Apple and Samsung give closing arguments in US patent trial

Lawyers have delivered closing arguments in the first US jury trial in the patent dispute between smartphone makers Samsung and Apple

Lawyers have delivered closing arguments in the first US jury trial in the patent dispute between smartphone makers Samsung and Apple.

Apple lawyers accused Samsung of copying Apple designs after realising it could not compete, while Samsung lawyers argued that victory for Apple would mean less choice for consumers, according to the BBC.

The nine-member jury now faces the task of going through 109 pages of instructions on how to determine the verdict, with deliberations set to begin 22 August.

Apple is suing for $2.5bn in damages from Samsung for violating its patented designs and features in the iPad and iPhone and seeking a sales ban of similar Samsung products.

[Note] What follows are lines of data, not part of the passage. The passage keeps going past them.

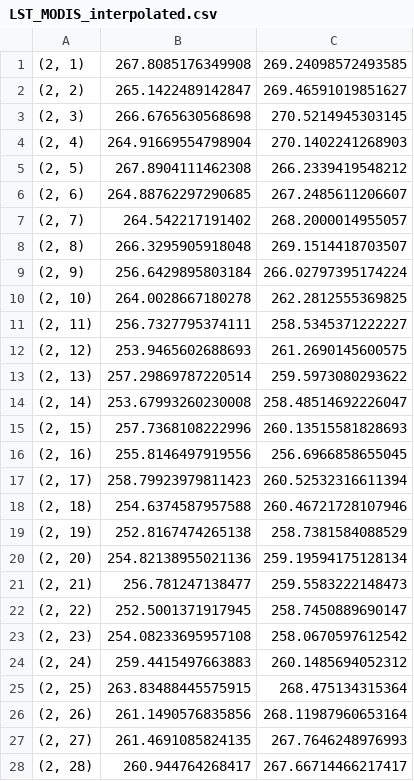
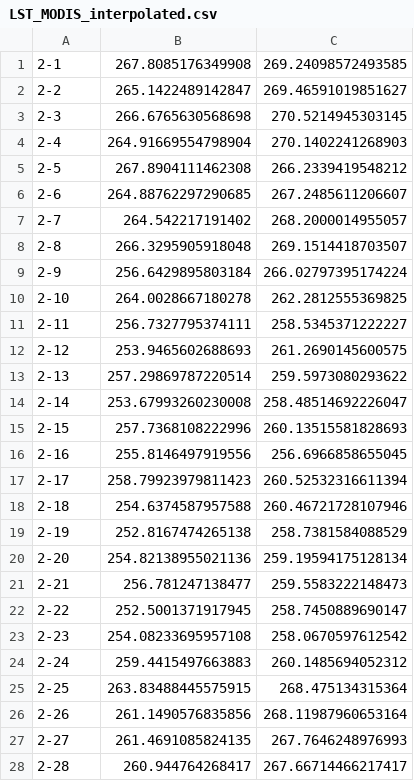
Before and after one commit to erikhalt/Hackathon, a CSV file: resources/LST_MODIS_interpolated.csv, drawn as a sheet; only a part is shown; the diff covers the shown part only.

Commit message:
introduce modis

```diff
--- a/resources/LST_MODIS_interpolated.csv
+++ b/resources/LST_MODIS_interpolated.csv
@@ -1,28 +1,28 @@
-"(2, 1)",267.8085176349908,269.24098572493585
-"(2, 2)",265.1422489142847,269.46591019851627
-"(2, 3)",266.6765630568698,270.5214945303145
-"(2, 4)",264.91669554798904,270.1402241268903
-"(2, 5)",267.8904111462308,266.2339419548212
-"(2, 6)",264.88762297290685,267.2485611206607
-"(2, 7)",264.542217191402,268.2000014955057
-"(2, 8)",266.3295905918048,269.1514418703507
-"(2, 9)",256.6429895803184,266.02797395174224
-"(2, 10)",264.0028667180278,262.2812555369825
-"(2, 11)",256.7327795374111,258.5345371222227
-"(2, 12)",253.9465602688693,261.2690145600575
-"(2, 13)",257.29869787220514,259.5973080293622
-"(2, 14)",253.67993260230008,258.48514692226047
-"(2, 15)",257.7368108222996,260.13515581828693
-"(2, 16)",255.8146497919556,256.6966858655045
-"(2, 17)",258.79923979811423,260.52532316611394
-"(2, 18)",254.6374587957588,260.46721728107946
-"(2, 19)",252.8167474265138,258.7381584088529
-"(2, 20)",254.82138955021136,259.19594175128134
-"(2, 21)",256.781247138477,259.5583222148473
-"(2, 22)",252.5001371917945,258.7450889690147
-"(2, 23)",254.08233695957108,258.0670597612542
-"(2, 24)",259.4415497663883,260.1485694052312
-"(2, 25)",263.83488445575915,268.475134315364
-"(2, 26)",261.1490576835856,268.11987960653164
-"(2, 27)",261.4691085824135,267.7646248976993
-"(2, 28)",260.944764268417,267.66714466217417
+2-1,267.8085176349908,269.24098572493585
+2-2,265.1422489142847,269.46591019851627
+2-3,266.6765630568698,270.5214945303145
+2-4,264.91669554798904,270.1402241268903
+2-5,267.8904111462308,266.2339419548212
+2-6,264.88762297290685,267.2485611206607
+2-7,264.542217191402,268.2000014955057
+2-8,266.3295905918048,269.1514418703507
+2-9,256.6429895803184,266.02797395174224
+2-10,264.0028667180278,262.2812555369825
+2-11,256.7327795374111,258.5345371222227
+2-12,253.9465602688693,261.2690145600575
+2-13,257.29869787220514,259.5973080293622
+2-14,253.67993260230008,258.48514692226047
+2-15,257.7368108222996,260.13515581828693
+2-16,255.8146497919556,256.6966858655045
+2-17,258.79923979811423,260.52532316611394
+2-18,254.6374587957588,260.46721728107946
+2-19,252.8167474265138,258.7381584088529
+2-20,254.82138955021136,259.19594175128134
+2-21,256.781247138477,259.5583222148473
+2-22,252.5001371917945,258.7450889690147
+2-23,254.08233695957108,258.0670597612542
+2-24,259.4415497663883,260.1485694052312
+2-25,263.83488445575915,268.475134315364
+2-26,261.1490576835856,268.11987960653164
+2-27,261.4691085824135,267.7646248976993
+2-28,260.944764268417,267.66714466217417
```
Also changed, not shown: 92 edited cells elsewhere in this file, resources/LST_MODIS_noisy.csv, resources/LST_interpolated.csv, 3 other files.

Samsung has counter-sued and is reportedly seeking royalties of as much as 2.4% for each Apple device sold, in relation to five wireless technology patents it claims Apple is infringing.

During the trial, Apple presented internal Samsung documents suggesting Samsung made detailed comparisons between its smartphones and the iPhone in coming up with new designs.

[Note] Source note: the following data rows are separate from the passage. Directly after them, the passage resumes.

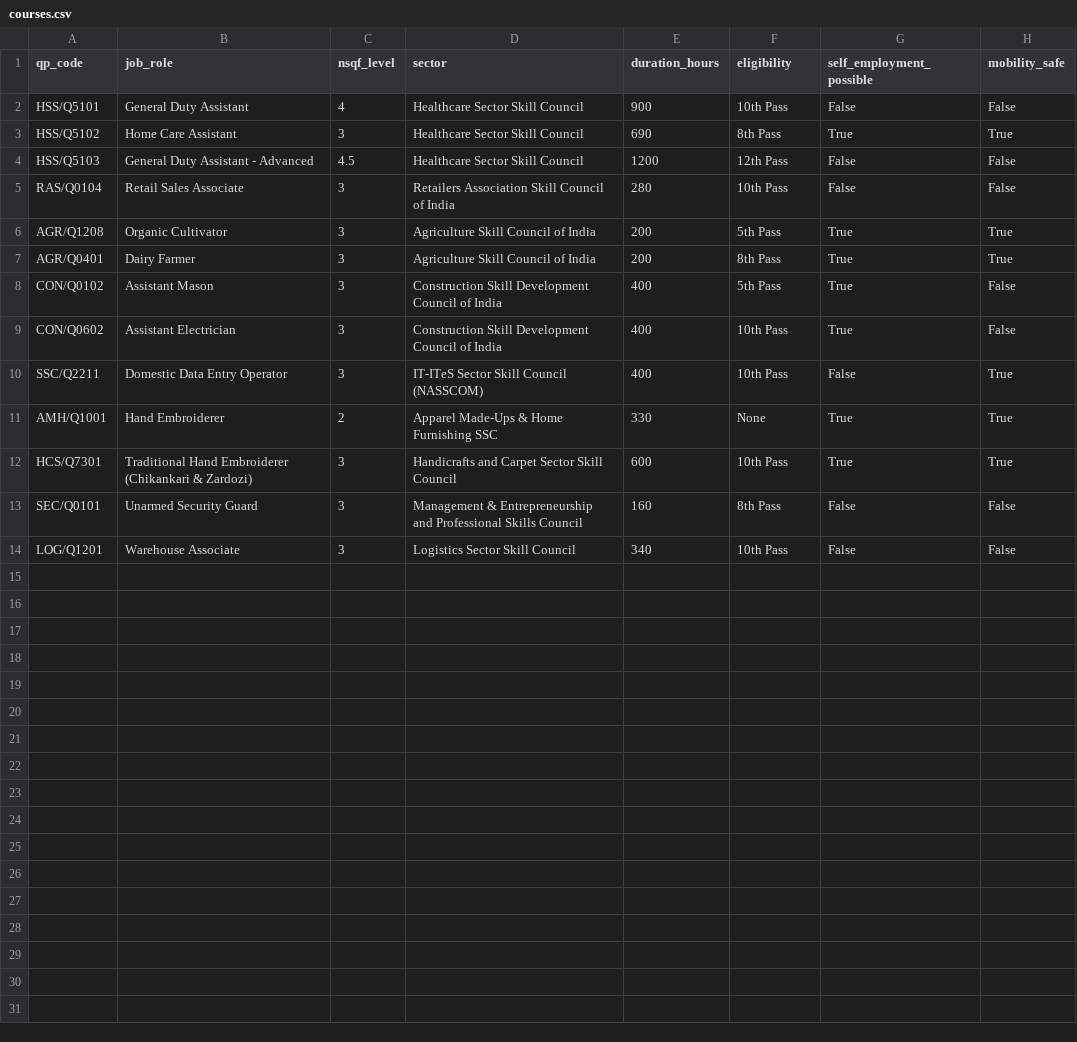
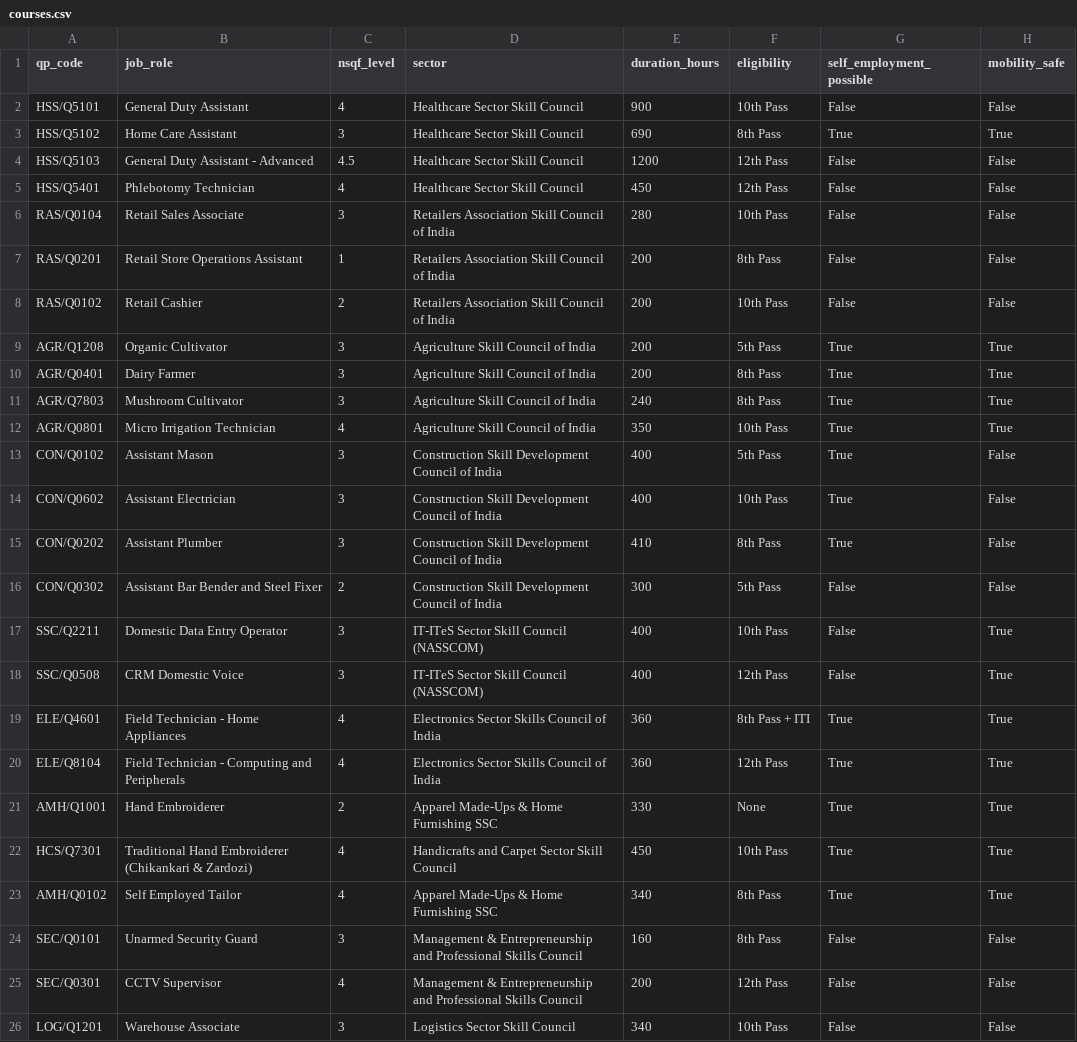
Before and after one commit to svgahlawat09-ai/Tarini, a CSV file: courses.csv, drawn as a sheet.

Commit message:
Update courses.csv

```diff
--- a/courses.csv
+++ b/courses.csv
@@ -4,11 +4,23 @@ HSS/Q5102,Home Care Assistant,3,Healthcare Sector Skill Council,690,8th Pass,Tru
 HSS/Q5103,General Duty Assistant - Advanced,4.5,Healthcare Sector Skill Council,1200,12th Pass,False,False
+HSS/Q5401,Phlebotomy Technician,4,Healthcare Sector Skill Council,450,12th Pass,False,False
 RAS/Q0104,Retail Sales Associate,3,Retailers Association Skill Council of India,280,10th Pass,False,False
+RAS/Q0201,Retail Store Operations Assistant,1,Retailers Association Skill Council of India,200,8th Pass,False,False
+RAS/Q0102,Retail Cashier,2,Retailers Association Skill Council of India,200,10th Pass,False,False
 AGR/Q1208,Organic Cultivator,3,Agriculture Skill Council of India,200,5th Pass,True,True
 AGR/Q0401,Dairy Farmer,3,Agriculture Skill Council of India,200,8th Pass,True,True
+AGR/Q7803,Mushroom Cultivator,3,Agriculture Skill Council of India,240,8th Pass,True,True
+AGR/Q0801,Micro Irrigation Technician,4,Agriculture Skill Council of India,350,10th Pass,True,True
 CON/Q0102,Assistant Mason,3,Construction Skill Development Council of India,400,5th Pass,True,False
 CON/Q0602,Assistant Electrician,3,Construction Skill Development Council of India,400,10th Pass,True,False
+CON/Q0202,Assistant Plumber,3,Construction Skill Development Council of India,410,8th Pass,True,False
+CON/Q0302,Assistant Bar Bender and Steel Fixer,2,Construction Skill Development Council of India,300,5th Pass,False,False
 SSC/Q2211,Domestic Data Entry Operator,3,IT-ITeS Sector Skill Council (NASSCOM),400,10th Pass,False,True
+SSC/Q0508,CRM Domestic Voice,3,IT-ITeS Sector Skill Council (NASSCOM),400,12th Pass,False,True
+ELE/Q4601,Field Technician - Home Appliances,4,Electronics Sector Skills Council of India,360,8th Pass + ITI,True,True
+ELE/Q8104,Field Technician - Computing and Peripherals,4,Electronics Sector Skills Council of India,360,12th Pass,True,True
 AMH/Q1001,Hand Embroiderer,2,Apparel Made-Ups & Home Furnishing SSC,330,None,True,True
-HCS/Q7301,Traditional Hand Embroiderer (Chikankari & Zardozi),3,Handicrafts and Carpet Sector Skill Council,600,10th Pass,True,True
+HCS/Q7301,Traditional Hand Embroiderer (Chikankari & Zardozi),4,Handicrafts and Carpet Sector Skill Council,450,10th Pass,True,True
+AMH/Q0102,Self Employed Tailor,4,Apparel Made-Ups & Home Furnishing SSC,340,8th Pass,True,True
 SEC/Q0101,Unarmed Security Guard,3,Management & Entrepreneurship and Professional Skills Council,160,8th Pass,False,False
+SEC/Q0301,CCTV Supervisor,4,Management & Entrepreneurship and Professional Skills Council,200,12th Pass,False,False
 LOG/Q1201,Warehouse Associate,3,Logistics Sector Skill Council,340,10th Pass,False,False
```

In closing arguments, Apple lawyer Harold McElhinny said Samsung had used a shortcut in its product design.

Read more about the Apple Samsung patent trials

"Samsung was able to copy and incorporate the result of Apple's four-year investment in hard work and ingenuity, without taking any of the risks," McElhinny said.

Samsung showed jurors products and designs which it said showed the iPhone's functions should not have been patented, because similar features already existed.

Samsung lawyer Charles Verhoeven said a victory for Apple would mean competition would be stifled in the industry.

"Rather than competing in the marketplace, Apple is seeking a competitive edge in the courtroom," Verhoeven said.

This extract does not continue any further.